Foreign Minister talks about China’s strategic partnership and the government’s reforms to enhance job creation and promote economic development

The Minister for Foreign Affairs and Regional Integration, Shirley Ayorkor Botchwey, discusses China’s strategic partnership and the government’s reforms to enhance job creation and promote economic development.

World Investment News (WI): Share your thoughts on Ghana’s strong bilateral ties with China, and how can they contribute to the country’s sustainable economic growth?

Shirley Ayorkor Botchwey (SAB): Since the assumption of office by the NPP government, efforts have been made to further deepen the already good relations between the Republic of Ghana and the People’s Republic of China. This is evidenced by several high-level visits of leaders and other top officials from both countries.

Ghana-China trade relations have grown from strength to strength over the years. China was the leading investor in Ghana in 2017, with about 752 investment projects registered. In addition, the total value of trade between Ghana and China reached a record US$ 7 billion at the end of 2017.

Ghana is ranked the seventh largest Chinese trade partner in Africa. It is worth noting that the balance of trade is skewed towards China. However, policies and efforts are being tailored to address the imbalance.

WI: Why should Chinese companies invest in Ghana ahead of other countries in the region, and why is now the appropriate time?

SAB: Ghana has distinguished herself as an investment destination of choice in sub-Saharan Africa over the years. This is predominantly due to Ghana’s impressive democratic credentials, entrenched by the country’s successive peaceful and fair elections. For this reason, the country is a peace haven, an attribute necessary for a conducive investment environment.

On the West African coast, Ghana is strategically positioned as a point of entry for doing business with other countries. Ghana was the highest ranking West African country, according to the 2018 World Bank index on the Ease of Doing Business, and 12th in sub-Saharan Africa.

The government of Ghana has also implemented policies aimed at further developing the political, economic, legal and regulatory environment for enhancing job creation and promoting economic development.

These interventions have ensured that the fiscal deficit, which stood at 9.5 per cent at the end of 2016, had been reduced to 5.6 per cent at the end of 2017, and is projected to go down to 4.5 per cent by the end of 2018.

Inflation has also declined from 15.6 per cent in 2016 to 9.8 per cent as of May this year. The Ghanaian economy has also grown, from 3.6 per cent in 2016, which was the lowest in 22 years, to 7.9 per cent in 2017. This year, it is estimated to grow at 8.6 per cent, to become one of the fastest growing economies in the world.
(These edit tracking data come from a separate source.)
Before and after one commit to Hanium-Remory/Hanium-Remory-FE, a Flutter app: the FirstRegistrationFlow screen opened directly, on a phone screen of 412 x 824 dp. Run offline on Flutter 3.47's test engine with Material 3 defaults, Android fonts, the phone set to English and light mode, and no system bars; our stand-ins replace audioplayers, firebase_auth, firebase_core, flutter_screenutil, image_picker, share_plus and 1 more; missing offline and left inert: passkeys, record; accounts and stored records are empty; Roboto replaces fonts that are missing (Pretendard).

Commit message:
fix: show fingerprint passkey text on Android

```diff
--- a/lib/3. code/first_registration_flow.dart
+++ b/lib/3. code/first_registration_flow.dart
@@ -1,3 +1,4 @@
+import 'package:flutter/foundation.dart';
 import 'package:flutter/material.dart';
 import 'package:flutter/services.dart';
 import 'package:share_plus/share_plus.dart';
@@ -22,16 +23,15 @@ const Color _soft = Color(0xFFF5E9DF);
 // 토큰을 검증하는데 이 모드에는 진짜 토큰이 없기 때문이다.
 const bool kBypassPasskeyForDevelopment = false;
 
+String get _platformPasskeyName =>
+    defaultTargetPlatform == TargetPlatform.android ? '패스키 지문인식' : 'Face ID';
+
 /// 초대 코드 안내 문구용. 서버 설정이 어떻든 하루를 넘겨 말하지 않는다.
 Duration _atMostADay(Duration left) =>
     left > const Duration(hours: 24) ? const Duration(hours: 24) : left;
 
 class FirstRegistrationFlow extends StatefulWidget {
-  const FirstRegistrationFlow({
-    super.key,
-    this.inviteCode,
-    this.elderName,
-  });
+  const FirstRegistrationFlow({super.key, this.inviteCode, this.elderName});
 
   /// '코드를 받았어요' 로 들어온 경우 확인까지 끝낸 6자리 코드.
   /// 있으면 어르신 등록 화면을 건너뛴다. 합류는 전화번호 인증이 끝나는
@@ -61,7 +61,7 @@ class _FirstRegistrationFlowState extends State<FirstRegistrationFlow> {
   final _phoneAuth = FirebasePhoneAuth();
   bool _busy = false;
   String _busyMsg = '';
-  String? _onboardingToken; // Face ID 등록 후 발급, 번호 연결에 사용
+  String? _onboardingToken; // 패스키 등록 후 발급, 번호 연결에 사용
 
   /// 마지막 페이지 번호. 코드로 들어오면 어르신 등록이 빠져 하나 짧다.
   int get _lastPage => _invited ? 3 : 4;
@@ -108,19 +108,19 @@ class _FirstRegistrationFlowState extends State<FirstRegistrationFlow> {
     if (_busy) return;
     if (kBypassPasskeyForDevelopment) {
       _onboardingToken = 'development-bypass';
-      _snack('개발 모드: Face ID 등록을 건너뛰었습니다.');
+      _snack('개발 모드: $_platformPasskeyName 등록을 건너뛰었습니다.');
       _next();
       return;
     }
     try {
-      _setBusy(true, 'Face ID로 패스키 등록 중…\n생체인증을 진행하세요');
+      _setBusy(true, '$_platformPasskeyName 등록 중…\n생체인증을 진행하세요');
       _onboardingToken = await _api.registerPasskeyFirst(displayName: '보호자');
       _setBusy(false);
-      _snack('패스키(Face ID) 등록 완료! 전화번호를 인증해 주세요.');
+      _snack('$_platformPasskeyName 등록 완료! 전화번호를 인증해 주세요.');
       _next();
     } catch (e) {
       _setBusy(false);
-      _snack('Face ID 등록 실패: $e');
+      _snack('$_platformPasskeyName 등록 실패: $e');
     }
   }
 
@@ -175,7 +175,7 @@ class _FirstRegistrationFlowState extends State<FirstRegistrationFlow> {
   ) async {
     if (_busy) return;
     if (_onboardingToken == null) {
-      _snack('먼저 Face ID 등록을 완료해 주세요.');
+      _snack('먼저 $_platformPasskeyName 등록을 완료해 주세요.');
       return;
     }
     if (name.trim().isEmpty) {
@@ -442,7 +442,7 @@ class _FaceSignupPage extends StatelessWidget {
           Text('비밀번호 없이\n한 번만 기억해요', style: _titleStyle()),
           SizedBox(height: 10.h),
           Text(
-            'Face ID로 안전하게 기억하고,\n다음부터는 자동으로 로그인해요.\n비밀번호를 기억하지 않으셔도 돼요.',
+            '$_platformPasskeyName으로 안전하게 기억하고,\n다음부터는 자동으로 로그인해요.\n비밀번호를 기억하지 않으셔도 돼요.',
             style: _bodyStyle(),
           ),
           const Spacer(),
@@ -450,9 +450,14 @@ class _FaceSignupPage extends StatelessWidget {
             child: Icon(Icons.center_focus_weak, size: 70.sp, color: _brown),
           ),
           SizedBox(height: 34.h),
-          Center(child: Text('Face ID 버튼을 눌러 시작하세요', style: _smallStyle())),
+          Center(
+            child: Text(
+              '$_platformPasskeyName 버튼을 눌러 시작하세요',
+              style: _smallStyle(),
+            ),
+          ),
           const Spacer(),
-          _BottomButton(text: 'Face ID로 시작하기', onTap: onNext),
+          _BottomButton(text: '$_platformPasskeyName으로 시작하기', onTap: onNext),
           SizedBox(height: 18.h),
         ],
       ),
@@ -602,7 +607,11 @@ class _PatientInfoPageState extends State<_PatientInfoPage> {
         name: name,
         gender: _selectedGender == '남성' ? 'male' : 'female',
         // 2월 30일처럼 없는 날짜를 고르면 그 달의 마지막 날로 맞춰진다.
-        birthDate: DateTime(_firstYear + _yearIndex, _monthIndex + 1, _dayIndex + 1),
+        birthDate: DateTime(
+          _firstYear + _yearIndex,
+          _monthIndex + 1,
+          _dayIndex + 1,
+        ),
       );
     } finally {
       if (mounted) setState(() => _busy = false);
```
In addition, the government has taken specific steps to introduce an e-business registration system, a paperless port clearance system, a digital addressing system, a mobile interoperability system and a national identification card system, all of which are designed to formalise the economy in the new digital age, reduce the cost of doing business, facilitate interaction between businesses and achieve efficiency.

Ghana’s membership of the Economic Community of West African States (ECOWAS) affords investors access to Ghana’s population of 28 million as well as to the more than 350 million people in the West African subregion.

Ghana’s ratification of the newly adopted African Continental Free Trade Area (AfCFTA) serves as an indicator for a promising future in trade and investment.

Ghana could serve as an avenue for China’s foreign direct investment in Africa.